What's the age group for this story? Like the original, it's hard to pin down; this book could be enjoyed by adults or older kids. The vocabulary would be a bit much for the younger ones. Here's an example: "At his side was a sheep placidly chewing a palm frond, its eyes filled with the vacuity which renders those of its race impervious to the torments of the world around them."
The Return of the Little Prince (Jean-Pierre Davidts version)
This is the one featured in the review.
|The Return of the Little Prince|
The Return of the Little Prince (Ysatis DeSaint Simon version)
I haven't read this one!
|The Return of The Little Prince|
The Return of the Young Prince

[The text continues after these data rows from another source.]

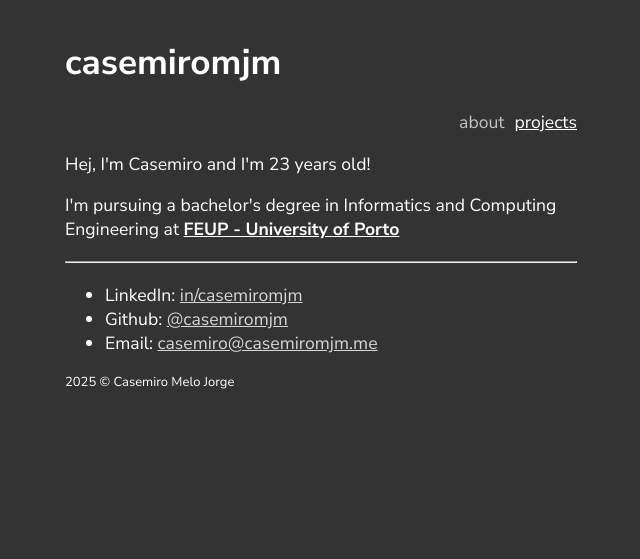
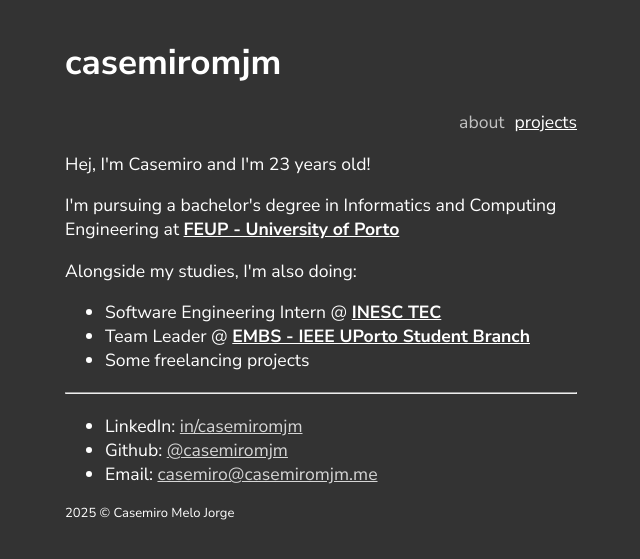
Before and after one commit to casemiromjm/casemiromjm.github.io, a Jekyll site: the page built from index.html, in a window 1280 px wide. Shown: the top 559 px of the page, without its empty margins (319-959 px from the left). Built offline with Jekyll 4.4.1, drawn with Linux system fonts in a browser that asks for light colours.

Commit message:
updated footer and presentation text

```diff
--- a/index.html
+++ b/index.html
@@ -9,6 +9,14 @@ layout: default
 <p>
     I'm pursuing a bachelor's degree in Informatics and Computing Engineering at <em><a href="https://fe.up.pt" target="_blank" rel="noopener noreferrer">FEUP - University of Porto</a></em>
 </p>
+<p>
+    Alongside my studies, I'm also doing:
+</p>
+<ul>
+        <li>Software Engineering Intern @ <em><a href="https://www.inesctec.pt/" target="_blank" rel="noopener noreferrer">INESC TEC</a></em></li>
+        <li>Team Leader @ <em><a href="https://ieee.fe.up.pt/" target="_blank" rel="noopener noreferrer">EMBS - IEEE UPorto Student Branch</a></em></li>
+        <li>Some freelancing projects</li>
+    </ul>
 
 <hr class="div-bar">
 <ul>
--- a/projects.html
+++ b/projects.html
@@ -7,6 +7,11 @@ permalink: /projects/
     <article>
         <h2><a href=" {{ proj.link }}" target="_blank" rel="noopener noreferrer">{{ proj.name }}</a></h2>
         <p>{{ proj.description }}</p>
+        <div class="tag-list">
+          {% for tag in proj.tags %}
+          <span class="tag"> {{ tag }}</span>
+          {% endfor %}
+        </div>
     </article>
   {% endfor %}
 </section>
```
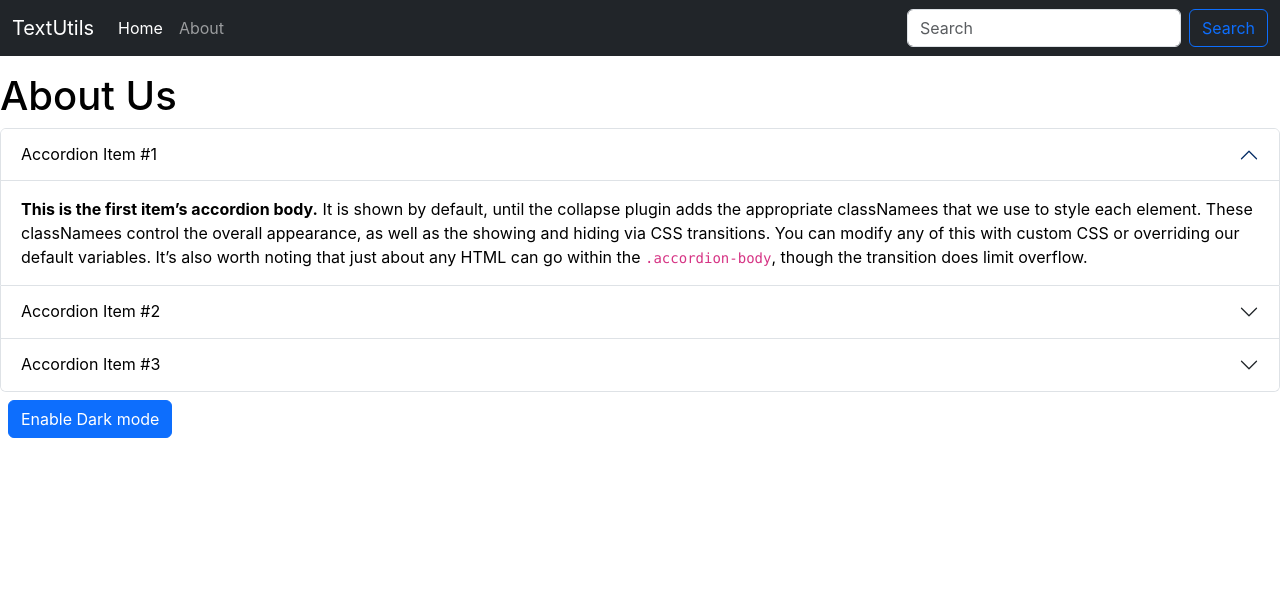
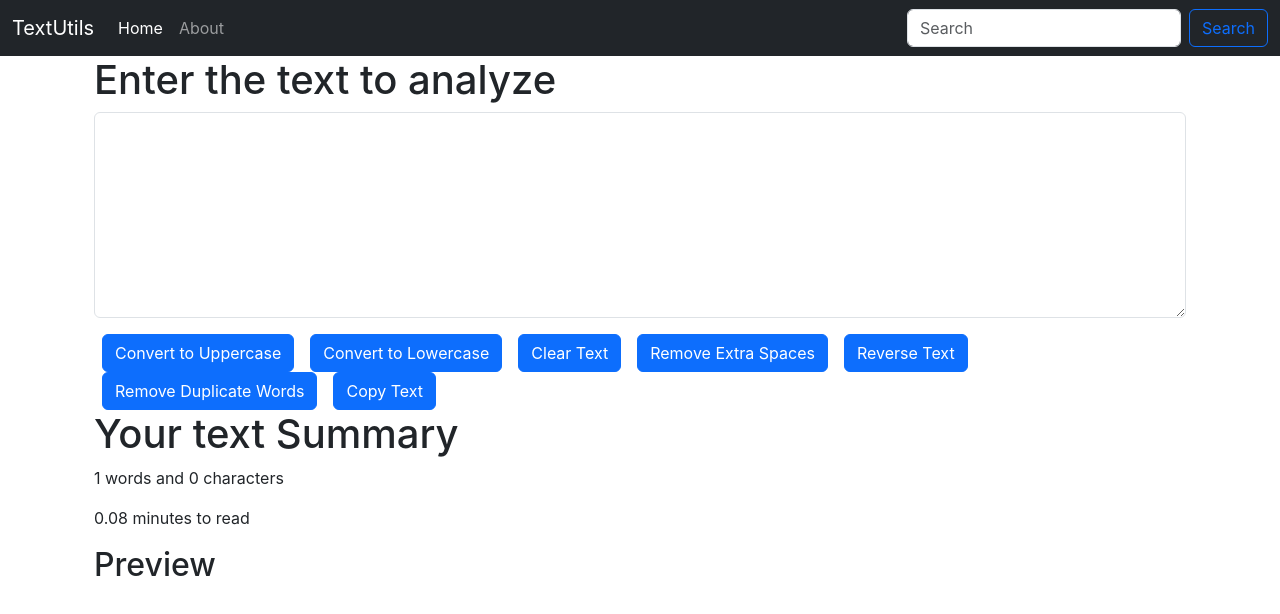
Before and after one commit to Nilakshi2006/TextUtils-React, a React (Create React App) app: page / in a window 1280 px wide. Shown: the top 614 px of the page. Built offline with nearby package versions, Linux system fonts and the light colour scheme.

Commit message:
Added more buttons to the Textutils

```diff
--- a/src/App.js
+++ b/src/App.js
@@ -1,17 +1,17 @@
 import './App.css';
-import About from './components/About';
+// import About from './components/About';
 import Navbar from './components/navbar';
-// import TextForm from './components/TextForm';
+import TextForm from './components/TextForm';
 function App() {
   return (
 <>
 <Navbar title="TextUtils"/>
-{/* <div className="container my -3">
-  <TextForm heading="Enter the text to analyze"/> */}
-  <div className="About Conatiner my-3">
-  <About/>
-  </div>
-{/* </div> */}
+<div className="container my -3">
+  <TextForm heading="Enter the text to analyze"/>
+  {/* <div className="About Conatiner my-3">
+  <About/> */}
+  {/* </div> */}
+</div>
 </>
   );
 }
--- a/src/components/TextForm.js
+++ b/src/components/TextForm.js
@@ -31,11 +31,19 @@
       setText(newText)
     }
 
+
     const handleRemoveDuplicateWordsClick=()=>{
       const newText=text.split(" ") //to split the text into words
       const uniqueWords=[...new Set(newText)] //to remove duplicate words
       setText(uniqueWords.join(" "))
     }
+
+
+   const handleCopy = () => {
+  var text = document.getElementById("myBox")
+  text.select()
+  navigator.clipboard.writeText(text.value)
+}
 
 
   const handleOnChange=(event)=>{
@@ -61,6 +69,7 @@
     <button className="btn btn-primary mx-2" onClick={handleRemoveExtraSpacesClick}>Remove Extra Spaces</button>
 <button className="btn btn-primary mx-2" onClick={handleReverseClick}>Reverse Text</button>
 <button className="btn btn-primary mx-2" onClick={handleRemoveDuplicateWordsClick}>Remove Duplicate Words</button>
+   <button className="btn btn-primary mx-2" onClick={handleCopy}>Copy Text</button>
     </div>
 
     <div className="container">
```
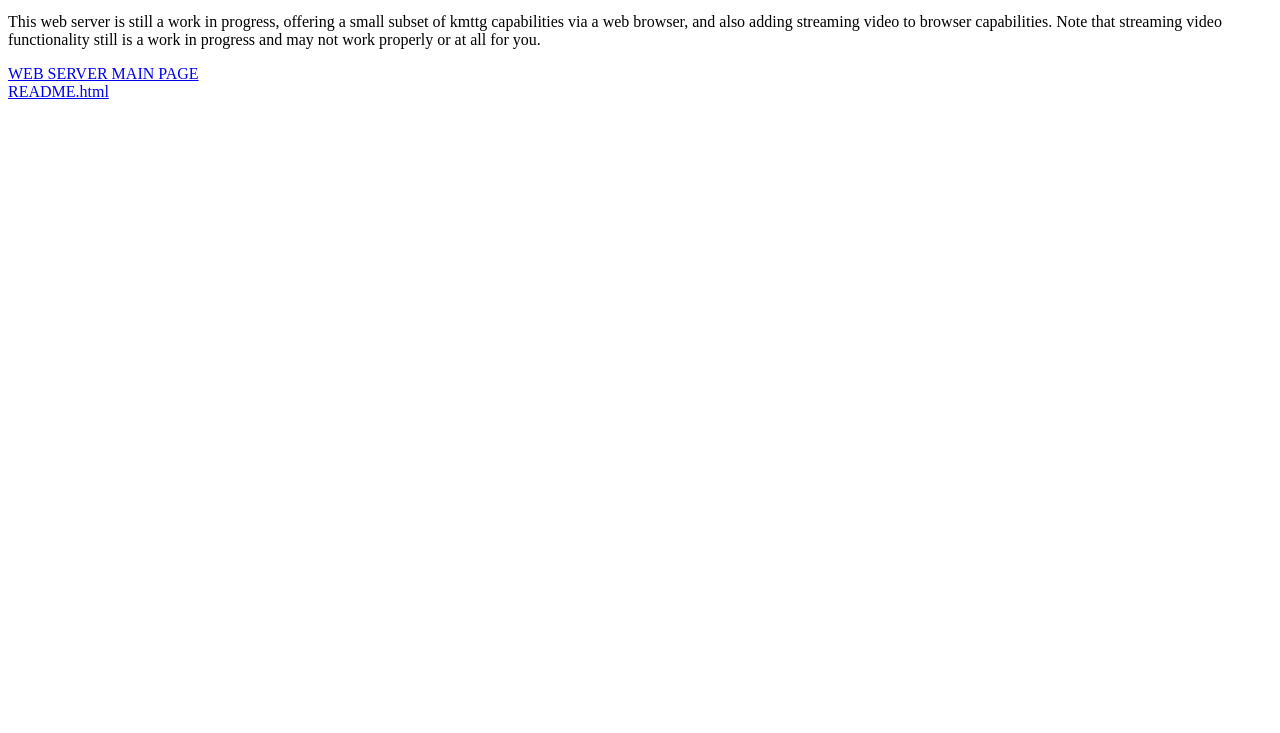
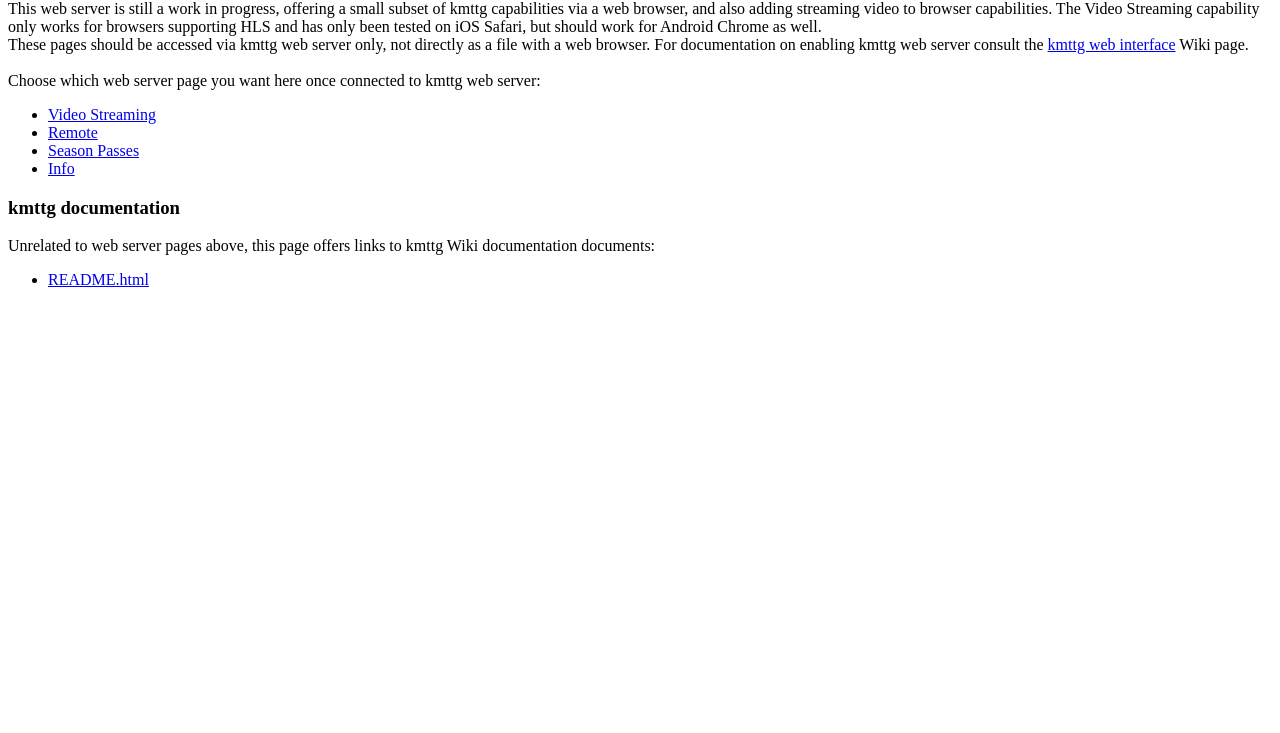
Before and after one commit to lart2150/kmttg, a plain HTML site: page release/index.html in a window 1280 px wide. Shown: the part 67-800 px from the top of the page. Drawn offline with Linux system fonts and the light colour scheme.

Commit message:
Re-organize web server pages
git-svn-id: https://svn.code.sf.net/p/kmttg/code/trunk@3166 b0df3fdd-2057-4f73-b226-dfc9190e8f7a

```diff
--- a/release/index.html
+++ b/release/index.html
@@ -1,12 +1,27 @@
 <!DOCTYPE html>
 <html>
 <head>
+<title>kmttg web server pages</title>
 </head>
 <body>
- <h1>EXPERIMENTAL</h1>
- <p>This web server is still a work in progress, offering a small subset of kmttg capabilities via a web browser, and also adding streaming video to browser capabilities. Note that streaming video functionality still is a work in progress and may not work properly or at all for you.</p>
- <a href="web/index.html">WEB SERVER MAIN PAGE</a><br>
- <a href="README.html">README.html</a>
+
+<h2>Web server pages</h2>
+This web server is still a work in progress, offering a small subset of kmttg capabilities via a web browser, and also adding streaming video to browser capabilities. The Video Streaming capability only works for browsers supporting HLS and has only been tested on iOS Safari, but should work for Android Chrome as well.<br>
+These pages should be accessed via kmttg web server only, not directly as a file with a web browser. For documentation on enabling kmttg web server consult the <a target="_blank" href="http://sourceforge.net/p/kmttg/wiki/web_interface">kmttg web interface</a> Wiki page.<br><br>
+
+Choose which web server page you want here once connected to kmttg web server:
+ <ul>
+  <li><a target="_blank" href="web/Stream.html" >Video Streaming</a></li>
+  <li><a target="_blank" href="web/Remote.html">Remote</a></li>
+  <li><a target="_blank" href="web/SeasonPasses.html">Season Passes</a></li>
+  <li><a target="_blank" href="web/Info.html">Info</a></li>
+ </ul>
+
+<h3>kmttg documentation</h3>
+Unrelated to web server pages above, this page offers links to kmttg Wiki documentation documents:
+ <ul>
+  <li><a target="_blank" href="README.html">README.html</a></li>
+ </ul>
 
 </body>
 </html>
```
Also changed, not shown: release/README.html (+1 -0 lines), release/web/SeasonPasses.html (+1 -1 lines), release/web/Stream.html (+1 -1 lines), release/web/index.html (deleted, +0 -9 lines), release/web/navigation.html (deleted, +0 -9 lines).
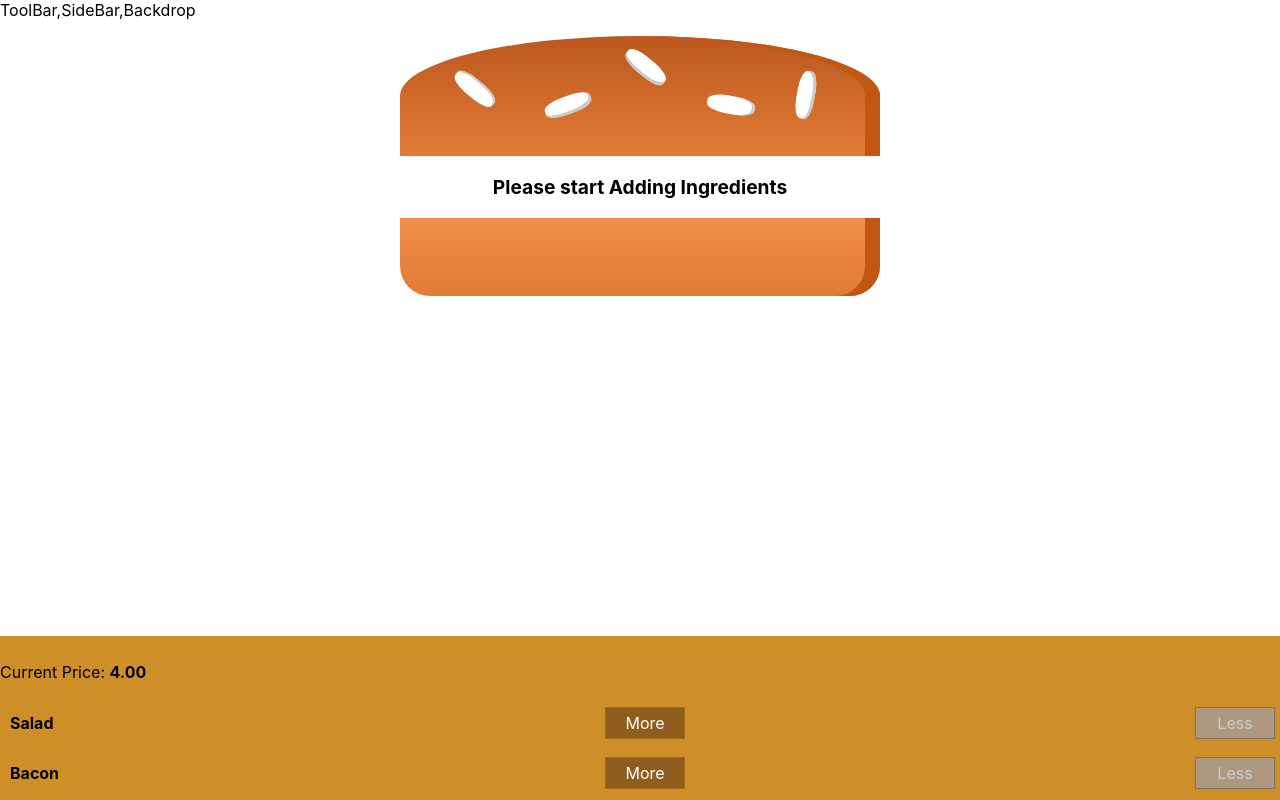
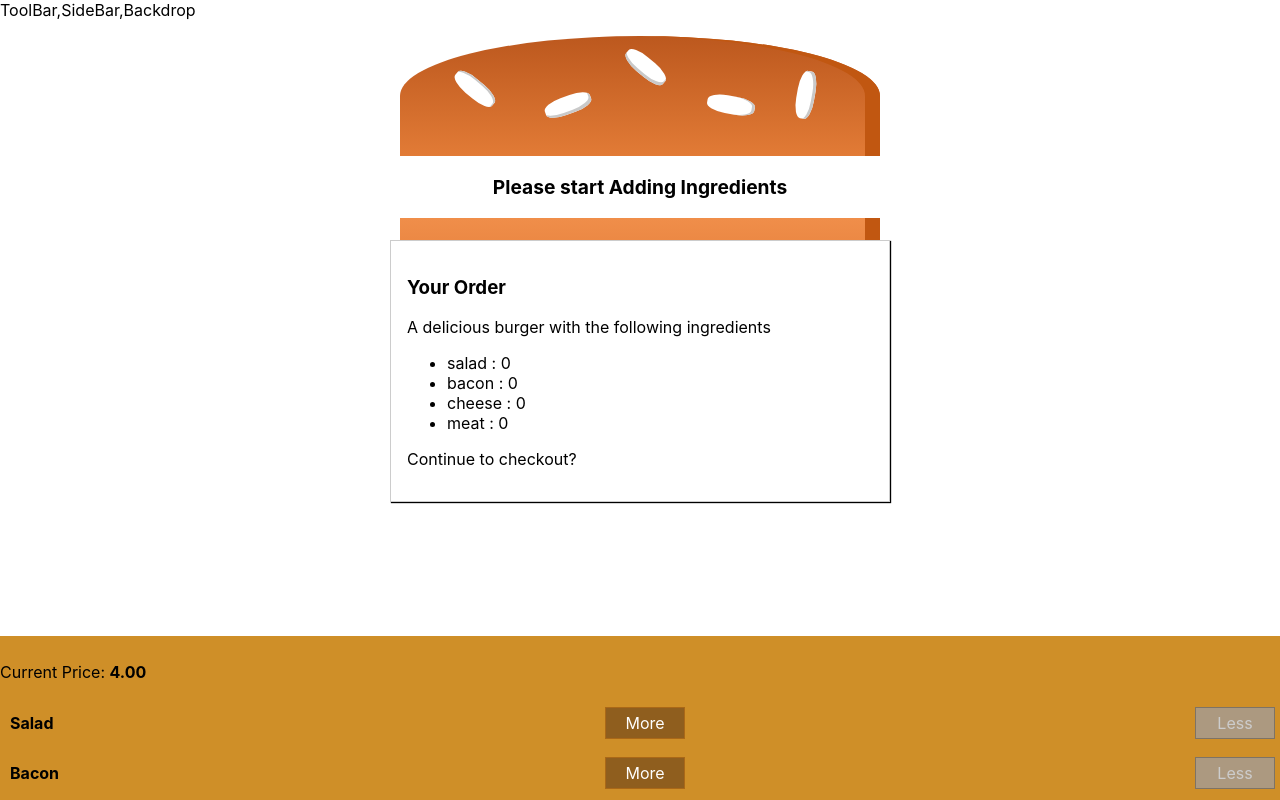
Before and after one commit to TonyKioko/BurgerHub, a React app: page / in a window 1280 px wide. Shown: the top 800 px of the page. Built offline with nearby package versions, Linux system fonts and the light colour scheme.

Commit message:
order summary added

```diff
--- /dev/null
+++ b/src/components/Burger/OrderSummary/OrderSUmmary.js
@@ -0,0 +1,22 @@
+import React from 'react';
+import Aux from '../../../hoc/Aux';
+
+
+const orderSummary = (props) => {
+  const ingredientsSummary = Object.keys(props.ingredients).map(igKey => {
+    return <li key={igKey}><span style={{textTransfrom:'capitalize'}}>{igKey} :</span> {props.ingredients[igKey]}</li>
+  })
+  return (
+<Aux>
+<h3>Your Order</h3>
+<p>A delicious burger with the following ingredients</p>
+<ul>
+{ingredientsSummary}
+</ul>
+<p>Continue to checkout?</p>
+</Aux>
+
+  )
+}
+
+export default orderSummary;
--- /dev/null
+++ b/src/components/UI/Modal/Modal.css
@@ -0,0 +1,20 @@
+.Modal {
+    position: fixed;
+    z-index: 500;
+    background-color: white;
+    width: 70%;
+    border: 1px solid #ccc;
+    box-shadow: 1px 1px 1px black;
+    padding: 16px;
+    left: 15%;
+    top: 30%;
+    box-sizing: border-box;
+    transition: all 0.3s ease-out;
+}
+
+@media (min-width: 600px) {
+    .Modal {
+        width: 500px;
+        left: calc(50% - 250px);
+    }
+}
--- /dev/null
+++ b/src/components/UI/Modal/Modal.js
@@ -0,0 +1,11 @@
+import React from 'react';
+import './Modal.css';
+
+const modal = (props) => (
+  <div className="Modal">
+{props.children}
+  </div>
+)
+
+
+export default modal;
--- a/src/containers/BurgerBuilder/BurgerBuilder.js
+++ b/src/containers/BurgerBuilder/BurgerBuilder.js
@@ -2,6 +2,8 @@
 import Aux from '../../hoc/Aux';
 import Burger from '../../components/Burger/Burger';
 import BuildControls from '../../components/Burger/BuildControls/BuildControls';
+import Modal from '../../components/UI/Modal/Modal';
+import OrderSummary from '../../components/Burger/OrderSummary/OrderSUmmary';
 
 const INGREDIENT_PRICES = {
   salad:0.5,
@@ -82,6 +84,9 @@
     }
     return (
       <Aux>
+        <Modal>
+<OrderSummary ingredients={this.state.ingredients} />
+        </Modal>
 <Burger ingredients={this.state.ingredients}/>
 <BuildControls ingredientAdded={this.addIngredientsHandler} ingredientRemoved={this.removeIngredientsHandler} disabled={disabledInfo}
 price={this.state.totalPrice}
```
Also changed, not shown: src/components/UI/Backdrop/Backdrop.js (added).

This is a Little Prince sequel that I just found out about: The Return of the Young Prince. It was written by an Argentine author, and as far as I know, is only available in English on Kindle. I read the first couple chapters (available online as a preview). I did want to read more, and after poking around a bit, learned that it was indeed possible to read a Kindle book on a PC (with a software download available free from Amazon). I haven't done it yet, though!
In this tale, the price has grown from a child to a youth, but he retains his childlike innocence. The new narrator is driving down a road in Argentina when he encounters the young man sleeping near the road, placid and exhausted. The narrator feels the need to pull him in and take him to safety. The youth is just as bewildering in conversation as he was in sleep. I get the sense, from the Amazon review, that a long philosophical discussion will ensue.
Has The Little Prince Returned?
Someone tells you he's returned. Your first inclination is to...
The Elusive Sequel
I read on Wikipedia that there were three sequels. The Davidts' title was given as The Little Prince Returns not The Return of the Little Prince. The Return of the Young Prince had no mention. There was reference to another story, The New Adventures of the Little Prince, which purportedly described the search for a new flower to replace the one that (ah!) did get eaten by a rose. Well, de Saint-Exupery did leave us with the possibility (and the fear) that this could happen. And, yes, it can be cathartic to explore our own fears through metaphor and story. But I for one feel the need to say, "Ah, that is just exploration. Not a sighting!"
Now here's the odd thing: When I searched by title and the name of one of the authors, I came up with pages of mostly word-for-word rehashing of what was on Wikipedia. I did not find the story; I found little evidence of its existence. I have gotten the impression that it might be some type of media other than a book.
(There are, I will add, plenty of fan fiction sequels that are not for sale.)